● Material to process:
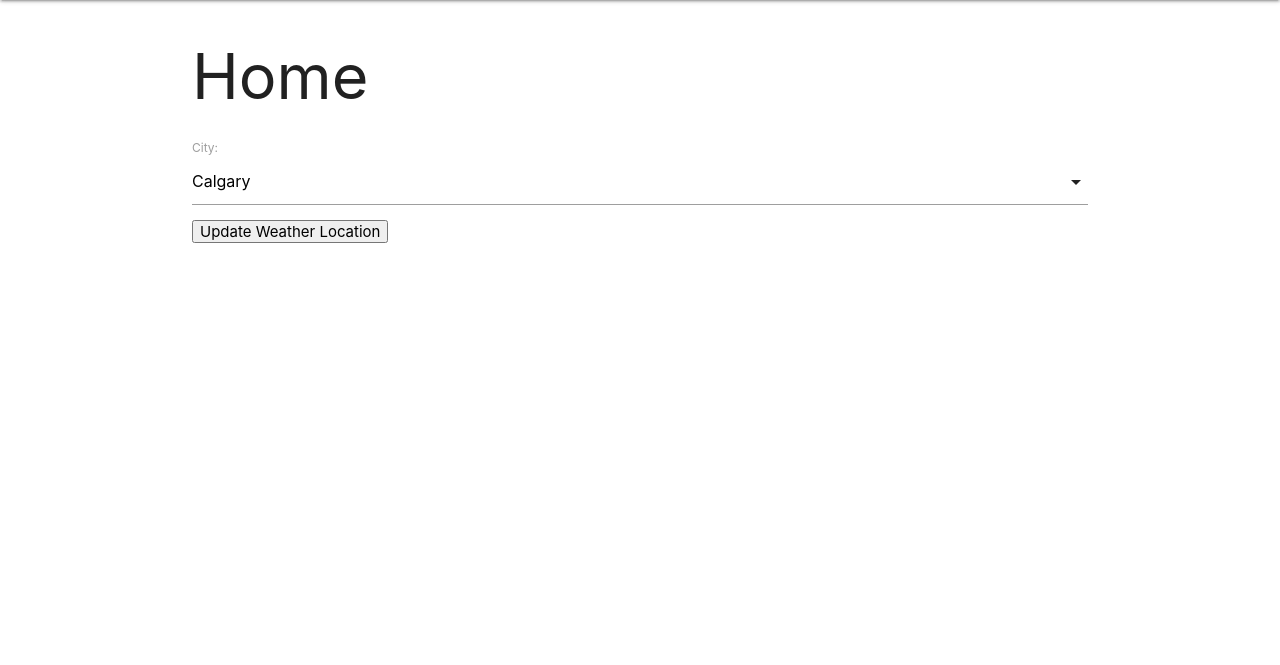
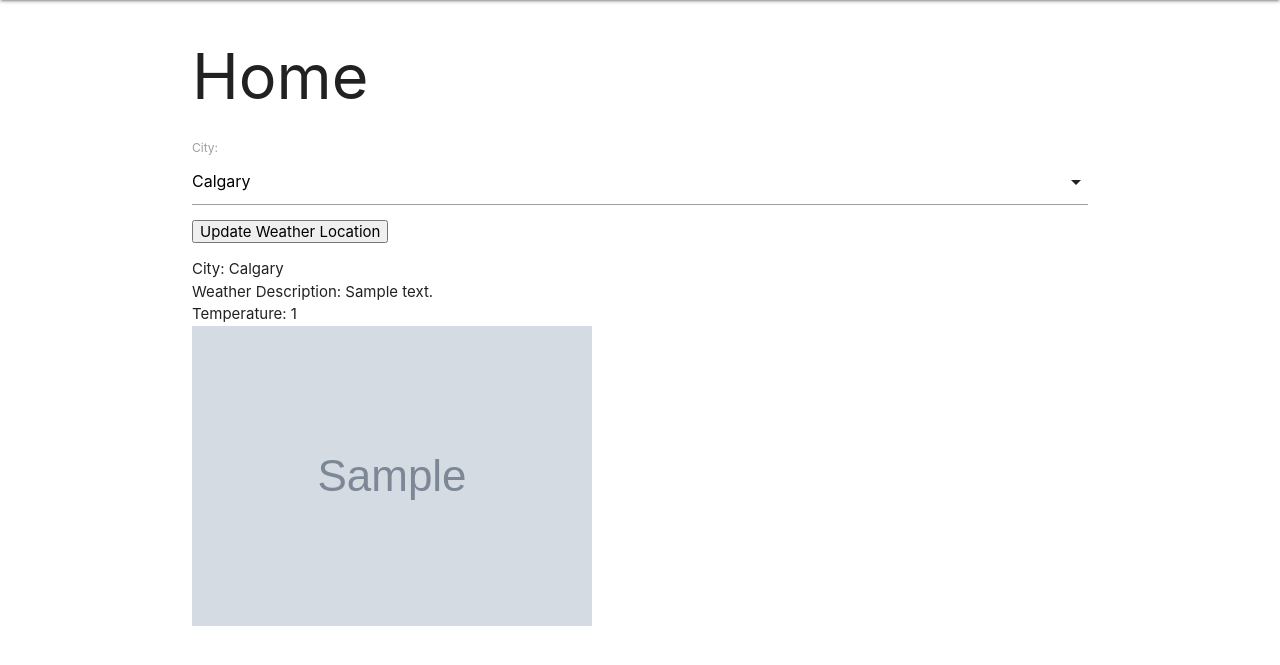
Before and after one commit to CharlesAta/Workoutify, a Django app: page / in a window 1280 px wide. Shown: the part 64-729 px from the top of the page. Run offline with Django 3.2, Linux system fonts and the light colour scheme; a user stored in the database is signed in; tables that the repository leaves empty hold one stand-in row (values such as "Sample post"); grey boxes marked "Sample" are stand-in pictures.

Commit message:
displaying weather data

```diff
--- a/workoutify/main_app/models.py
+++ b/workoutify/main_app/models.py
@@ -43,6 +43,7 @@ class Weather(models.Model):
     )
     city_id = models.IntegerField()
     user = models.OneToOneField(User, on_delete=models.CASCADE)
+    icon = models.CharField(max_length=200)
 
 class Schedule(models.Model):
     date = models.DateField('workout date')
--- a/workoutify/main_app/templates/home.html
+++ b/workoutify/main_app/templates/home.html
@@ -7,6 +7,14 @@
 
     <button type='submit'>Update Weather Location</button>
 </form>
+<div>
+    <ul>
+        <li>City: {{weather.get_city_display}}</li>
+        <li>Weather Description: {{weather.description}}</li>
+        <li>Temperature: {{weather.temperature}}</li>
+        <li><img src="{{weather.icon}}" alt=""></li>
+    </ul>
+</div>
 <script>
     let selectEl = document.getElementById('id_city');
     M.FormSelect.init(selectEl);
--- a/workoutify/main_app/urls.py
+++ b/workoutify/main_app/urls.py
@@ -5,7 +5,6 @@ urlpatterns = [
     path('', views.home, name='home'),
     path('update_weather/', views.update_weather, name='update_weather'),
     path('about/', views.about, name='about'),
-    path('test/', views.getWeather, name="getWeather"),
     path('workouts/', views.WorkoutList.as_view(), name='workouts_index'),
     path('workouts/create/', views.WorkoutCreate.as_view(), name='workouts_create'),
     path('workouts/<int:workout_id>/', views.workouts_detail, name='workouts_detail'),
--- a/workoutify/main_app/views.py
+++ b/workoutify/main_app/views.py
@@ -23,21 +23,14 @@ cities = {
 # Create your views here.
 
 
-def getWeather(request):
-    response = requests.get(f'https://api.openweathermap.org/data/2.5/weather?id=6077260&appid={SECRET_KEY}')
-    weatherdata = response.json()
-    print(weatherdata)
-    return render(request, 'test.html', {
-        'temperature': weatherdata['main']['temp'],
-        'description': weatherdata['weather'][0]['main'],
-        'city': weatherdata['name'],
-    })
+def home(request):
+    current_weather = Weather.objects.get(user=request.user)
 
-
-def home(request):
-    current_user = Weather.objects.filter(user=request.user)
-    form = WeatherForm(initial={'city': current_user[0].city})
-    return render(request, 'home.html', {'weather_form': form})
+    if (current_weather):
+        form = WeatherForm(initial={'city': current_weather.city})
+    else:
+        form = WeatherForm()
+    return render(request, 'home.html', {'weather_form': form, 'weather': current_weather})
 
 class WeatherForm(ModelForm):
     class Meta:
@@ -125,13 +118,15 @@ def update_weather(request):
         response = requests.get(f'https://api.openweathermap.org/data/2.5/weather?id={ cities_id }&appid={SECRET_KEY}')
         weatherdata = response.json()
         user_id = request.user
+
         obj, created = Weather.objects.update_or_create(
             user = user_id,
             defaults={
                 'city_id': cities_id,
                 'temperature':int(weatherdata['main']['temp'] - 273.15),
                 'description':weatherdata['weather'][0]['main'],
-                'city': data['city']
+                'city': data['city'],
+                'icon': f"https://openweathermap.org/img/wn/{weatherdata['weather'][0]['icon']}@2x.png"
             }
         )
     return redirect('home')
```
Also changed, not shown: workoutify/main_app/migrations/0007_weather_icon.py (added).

● Exercise instructions: Look for the word "appid" in every line of the listing and copy the lines that have it.

● Answer to this exercise:
-    response = requests.get(f'https://api.openweathermap.org/data/2.5/weather?id=6077260&appid={SECRET_KEY}')
         response = requests.get(f'https://api.openweathermap.org/data/2.5/weather?id={ cities_id }&appid={SECRET_KEY}')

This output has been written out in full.